MATERIAL SHOWN -
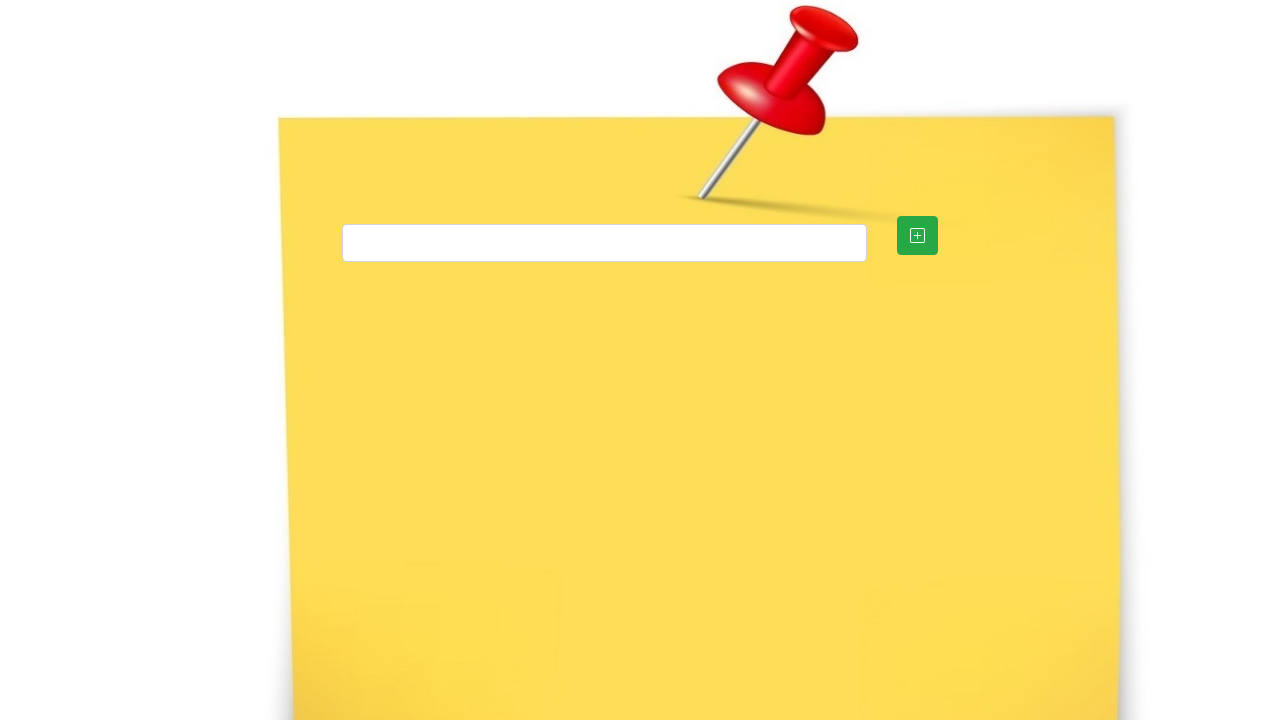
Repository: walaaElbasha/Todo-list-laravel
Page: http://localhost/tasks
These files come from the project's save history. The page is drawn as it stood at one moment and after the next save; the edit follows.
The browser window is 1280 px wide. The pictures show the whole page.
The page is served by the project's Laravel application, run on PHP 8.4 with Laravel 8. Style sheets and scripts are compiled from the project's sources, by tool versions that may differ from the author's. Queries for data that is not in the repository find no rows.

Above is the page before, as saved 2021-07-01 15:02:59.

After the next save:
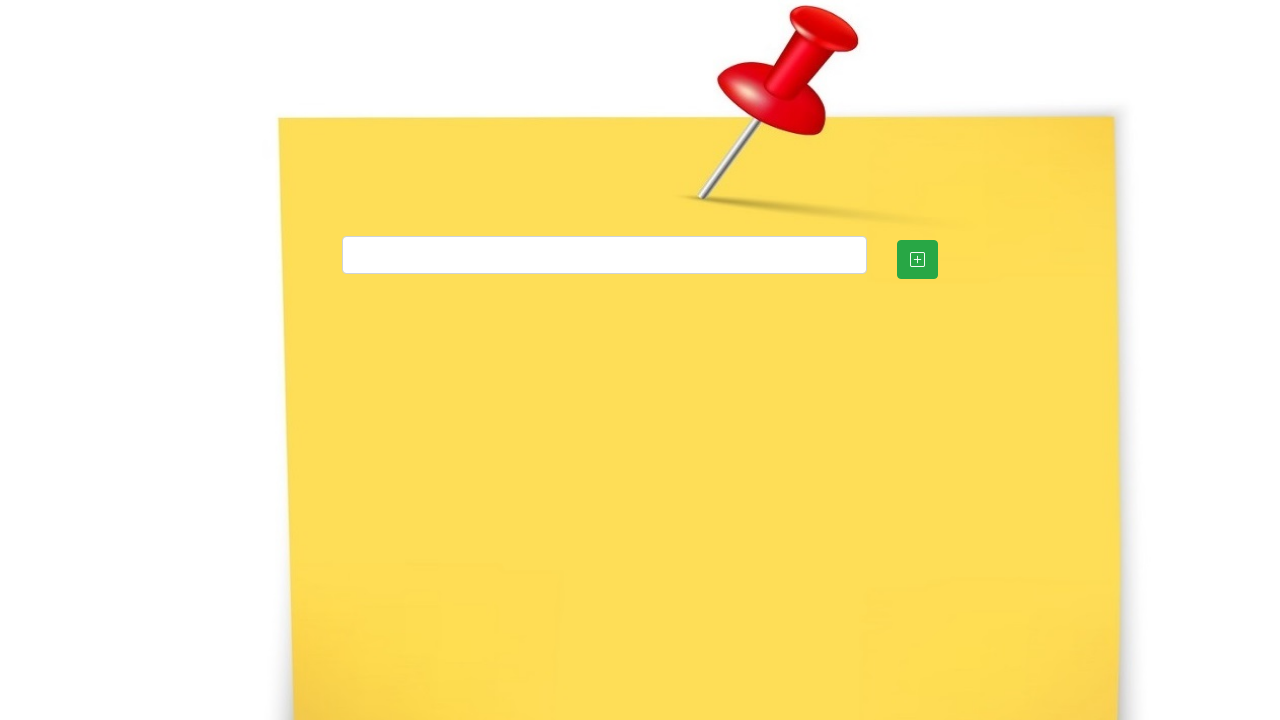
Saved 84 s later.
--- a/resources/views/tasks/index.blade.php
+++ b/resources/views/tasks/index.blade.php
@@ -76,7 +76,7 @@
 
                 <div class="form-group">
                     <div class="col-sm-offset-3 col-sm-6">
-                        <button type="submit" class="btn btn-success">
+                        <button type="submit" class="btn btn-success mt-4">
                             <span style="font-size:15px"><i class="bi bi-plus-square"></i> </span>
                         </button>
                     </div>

REQUIRED ACTION -
Letter for letter, reproduce every record above and skip the pictures.

ANSWER -
Repository: walaaElbasha/Todo-list-laravel
Page: http://localhost/tasks
These files come from the project's save history. The page is drawn as it stood at one moment and after the next save; the edit follows.
The browser window is 1280 px wide. The pictures show the whole page.
The page is served by the project's Laravel application, run on PHP 8.4 with Laravel 8. Style sheets and scripts are compiled from the project's sources, by tool versions that may differ from the author's. Queries for data that is not in the repository find no rows.

Above is the page before, as saved 2021-07-01 15:02:59.

After the next save:
Saved 84 s later.
--- a/resources/views/tasks/index.blade.php
+++ b/resources/views/tasks/index.blade.php
@@ -76,7 +76,7 @@
 
                 <div class="form-group">
                     <div class="col-sm-offset-3 col-sm-6">
-                        <button type="submit" class="btn btn-success">
+                        <button type="submit" class="btn btn-success mt-4">
                             <span style="font-size:15px"><i class="bi bi-plus-square"></i> </span>
                         </button>
                     </div>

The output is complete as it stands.